* [Exercise instructions]: For each line in the data that includes "lateinit", make a copy.

*** Dataset content

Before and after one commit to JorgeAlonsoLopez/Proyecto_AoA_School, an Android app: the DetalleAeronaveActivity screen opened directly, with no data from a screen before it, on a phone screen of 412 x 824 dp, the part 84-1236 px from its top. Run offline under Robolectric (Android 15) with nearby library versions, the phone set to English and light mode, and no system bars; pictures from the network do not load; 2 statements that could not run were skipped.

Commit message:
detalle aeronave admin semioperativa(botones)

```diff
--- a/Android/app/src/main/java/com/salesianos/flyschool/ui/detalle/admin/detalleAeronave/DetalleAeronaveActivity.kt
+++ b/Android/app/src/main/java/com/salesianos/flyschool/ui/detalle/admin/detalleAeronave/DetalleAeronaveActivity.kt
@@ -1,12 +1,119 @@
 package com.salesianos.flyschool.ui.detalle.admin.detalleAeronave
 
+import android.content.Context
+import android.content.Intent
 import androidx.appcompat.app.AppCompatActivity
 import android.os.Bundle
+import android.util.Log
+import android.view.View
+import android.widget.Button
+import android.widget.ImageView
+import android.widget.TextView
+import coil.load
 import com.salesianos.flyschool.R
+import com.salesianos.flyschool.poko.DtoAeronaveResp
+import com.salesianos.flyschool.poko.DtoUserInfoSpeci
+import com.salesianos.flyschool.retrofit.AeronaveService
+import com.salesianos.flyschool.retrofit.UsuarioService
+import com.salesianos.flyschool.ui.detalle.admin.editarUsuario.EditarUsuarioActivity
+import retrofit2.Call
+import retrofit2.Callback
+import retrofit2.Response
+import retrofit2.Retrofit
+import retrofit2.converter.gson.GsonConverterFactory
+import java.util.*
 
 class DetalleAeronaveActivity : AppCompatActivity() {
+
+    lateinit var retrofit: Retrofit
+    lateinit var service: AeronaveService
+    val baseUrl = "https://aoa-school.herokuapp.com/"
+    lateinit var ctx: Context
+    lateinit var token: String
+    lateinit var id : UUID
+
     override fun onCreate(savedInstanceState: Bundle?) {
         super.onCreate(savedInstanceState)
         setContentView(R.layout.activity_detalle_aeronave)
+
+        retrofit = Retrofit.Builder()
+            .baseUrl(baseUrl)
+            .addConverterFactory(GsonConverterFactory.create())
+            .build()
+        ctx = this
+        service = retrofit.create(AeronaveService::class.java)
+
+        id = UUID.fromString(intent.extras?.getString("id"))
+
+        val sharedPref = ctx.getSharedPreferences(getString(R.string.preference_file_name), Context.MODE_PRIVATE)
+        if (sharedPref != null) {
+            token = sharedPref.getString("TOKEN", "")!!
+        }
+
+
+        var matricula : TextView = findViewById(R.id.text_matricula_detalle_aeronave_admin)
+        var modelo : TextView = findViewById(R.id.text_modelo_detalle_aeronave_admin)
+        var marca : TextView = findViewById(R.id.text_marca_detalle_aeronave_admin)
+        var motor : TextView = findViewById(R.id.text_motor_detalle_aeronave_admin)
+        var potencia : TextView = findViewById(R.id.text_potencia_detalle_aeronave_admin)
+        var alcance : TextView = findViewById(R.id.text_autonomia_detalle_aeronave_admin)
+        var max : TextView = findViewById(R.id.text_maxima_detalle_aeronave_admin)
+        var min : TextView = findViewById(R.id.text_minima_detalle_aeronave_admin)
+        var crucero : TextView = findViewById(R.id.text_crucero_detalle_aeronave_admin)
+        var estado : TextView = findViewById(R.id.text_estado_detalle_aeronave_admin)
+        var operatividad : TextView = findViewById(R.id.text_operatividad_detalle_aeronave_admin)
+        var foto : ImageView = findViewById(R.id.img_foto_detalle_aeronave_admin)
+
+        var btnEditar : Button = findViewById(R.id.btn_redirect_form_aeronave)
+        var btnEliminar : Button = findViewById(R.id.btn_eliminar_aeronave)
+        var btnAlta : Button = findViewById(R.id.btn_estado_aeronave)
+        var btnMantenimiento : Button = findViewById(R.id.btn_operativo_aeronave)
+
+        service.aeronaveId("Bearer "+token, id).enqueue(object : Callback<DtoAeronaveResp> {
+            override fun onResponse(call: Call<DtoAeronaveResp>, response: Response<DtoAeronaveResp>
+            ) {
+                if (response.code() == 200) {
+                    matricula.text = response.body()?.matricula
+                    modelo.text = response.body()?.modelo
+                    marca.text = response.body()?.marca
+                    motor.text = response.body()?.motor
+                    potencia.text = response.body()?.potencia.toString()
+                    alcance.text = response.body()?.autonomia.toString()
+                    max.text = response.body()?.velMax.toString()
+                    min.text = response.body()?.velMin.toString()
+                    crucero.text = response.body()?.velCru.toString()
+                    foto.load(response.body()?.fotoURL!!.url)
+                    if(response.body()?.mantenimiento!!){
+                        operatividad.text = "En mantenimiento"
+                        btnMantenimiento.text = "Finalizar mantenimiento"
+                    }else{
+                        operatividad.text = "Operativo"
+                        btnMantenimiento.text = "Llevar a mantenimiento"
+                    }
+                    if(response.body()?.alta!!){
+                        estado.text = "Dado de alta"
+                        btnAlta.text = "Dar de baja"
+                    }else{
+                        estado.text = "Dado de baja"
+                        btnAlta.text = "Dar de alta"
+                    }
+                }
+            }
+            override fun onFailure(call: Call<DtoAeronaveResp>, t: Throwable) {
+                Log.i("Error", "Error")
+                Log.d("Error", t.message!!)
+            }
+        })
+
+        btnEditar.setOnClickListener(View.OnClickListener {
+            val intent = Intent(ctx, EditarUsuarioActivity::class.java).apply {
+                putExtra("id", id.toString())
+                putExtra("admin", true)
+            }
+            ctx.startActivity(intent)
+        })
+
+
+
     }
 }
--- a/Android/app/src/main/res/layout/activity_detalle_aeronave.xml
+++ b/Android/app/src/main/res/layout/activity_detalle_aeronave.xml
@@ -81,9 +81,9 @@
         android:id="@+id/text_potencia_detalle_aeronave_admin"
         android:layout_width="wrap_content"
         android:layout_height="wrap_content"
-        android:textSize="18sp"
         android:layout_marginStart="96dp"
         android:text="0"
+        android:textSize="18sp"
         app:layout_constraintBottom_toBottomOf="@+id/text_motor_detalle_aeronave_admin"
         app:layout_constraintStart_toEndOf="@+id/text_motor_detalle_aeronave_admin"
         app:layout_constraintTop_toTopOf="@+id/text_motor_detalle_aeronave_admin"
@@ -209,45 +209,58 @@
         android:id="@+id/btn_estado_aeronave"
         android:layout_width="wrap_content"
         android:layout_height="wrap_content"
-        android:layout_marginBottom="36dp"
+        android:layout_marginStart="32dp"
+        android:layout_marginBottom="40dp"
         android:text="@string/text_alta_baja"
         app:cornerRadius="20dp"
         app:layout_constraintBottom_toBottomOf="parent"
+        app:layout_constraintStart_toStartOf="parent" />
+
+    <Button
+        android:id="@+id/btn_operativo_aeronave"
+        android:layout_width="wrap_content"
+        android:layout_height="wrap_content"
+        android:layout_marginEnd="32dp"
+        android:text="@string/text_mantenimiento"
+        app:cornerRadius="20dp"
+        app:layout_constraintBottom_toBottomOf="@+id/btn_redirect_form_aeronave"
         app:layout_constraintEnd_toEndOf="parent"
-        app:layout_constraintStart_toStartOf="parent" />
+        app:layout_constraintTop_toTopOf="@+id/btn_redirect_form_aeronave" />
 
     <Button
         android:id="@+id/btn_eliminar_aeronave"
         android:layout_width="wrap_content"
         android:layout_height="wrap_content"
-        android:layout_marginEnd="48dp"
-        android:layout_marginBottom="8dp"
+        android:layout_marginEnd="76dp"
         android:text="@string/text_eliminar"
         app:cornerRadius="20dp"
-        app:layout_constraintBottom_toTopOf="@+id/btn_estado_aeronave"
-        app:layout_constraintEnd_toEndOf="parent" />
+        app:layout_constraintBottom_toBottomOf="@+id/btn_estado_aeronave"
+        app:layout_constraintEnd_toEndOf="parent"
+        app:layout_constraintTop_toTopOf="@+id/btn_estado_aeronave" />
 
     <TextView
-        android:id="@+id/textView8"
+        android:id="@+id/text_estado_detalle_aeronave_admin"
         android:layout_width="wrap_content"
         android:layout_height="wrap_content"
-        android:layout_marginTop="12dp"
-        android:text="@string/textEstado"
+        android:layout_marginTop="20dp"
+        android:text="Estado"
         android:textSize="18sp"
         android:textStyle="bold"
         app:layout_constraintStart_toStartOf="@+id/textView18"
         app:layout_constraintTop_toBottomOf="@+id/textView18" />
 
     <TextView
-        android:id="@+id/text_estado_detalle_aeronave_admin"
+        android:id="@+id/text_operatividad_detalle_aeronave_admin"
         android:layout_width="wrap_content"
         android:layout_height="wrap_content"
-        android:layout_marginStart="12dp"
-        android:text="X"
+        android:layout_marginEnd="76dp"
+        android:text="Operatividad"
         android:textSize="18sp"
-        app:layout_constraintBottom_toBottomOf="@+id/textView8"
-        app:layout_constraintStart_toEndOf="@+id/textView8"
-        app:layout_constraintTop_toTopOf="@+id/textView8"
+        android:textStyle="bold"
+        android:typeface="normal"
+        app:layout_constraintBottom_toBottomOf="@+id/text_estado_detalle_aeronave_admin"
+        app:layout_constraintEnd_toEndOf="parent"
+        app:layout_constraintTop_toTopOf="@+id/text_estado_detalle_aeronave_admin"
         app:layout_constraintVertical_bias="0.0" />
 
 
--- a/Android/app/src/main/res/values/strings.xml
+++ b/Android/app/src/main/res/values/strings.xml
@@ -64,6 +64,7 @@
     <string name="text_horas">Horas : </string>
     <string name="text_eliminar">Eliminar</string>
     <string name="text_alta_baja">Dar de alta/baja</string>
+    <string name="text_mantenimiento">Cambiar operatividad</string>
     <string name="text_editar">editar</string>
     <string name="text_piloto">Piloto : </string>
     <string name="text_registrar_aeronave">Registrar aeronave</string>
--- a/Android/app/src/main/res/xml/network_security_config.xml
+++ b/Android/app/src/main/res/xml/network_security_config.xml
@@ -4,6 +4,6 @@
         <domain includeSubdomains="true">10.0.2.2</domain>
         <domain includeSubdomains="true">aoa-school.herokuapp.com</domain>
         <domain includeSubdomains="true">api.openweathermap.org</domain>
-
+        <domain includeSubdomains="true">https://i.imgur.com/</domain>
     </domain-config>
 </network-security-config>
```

******

* [Task answer]:
+    lateinit var retrofit: Retrofit
+    lateinit var service: AeronaveService
+    lateinit var ctx: Context
+    lateinit var token: String
+    lateinit var id : UUID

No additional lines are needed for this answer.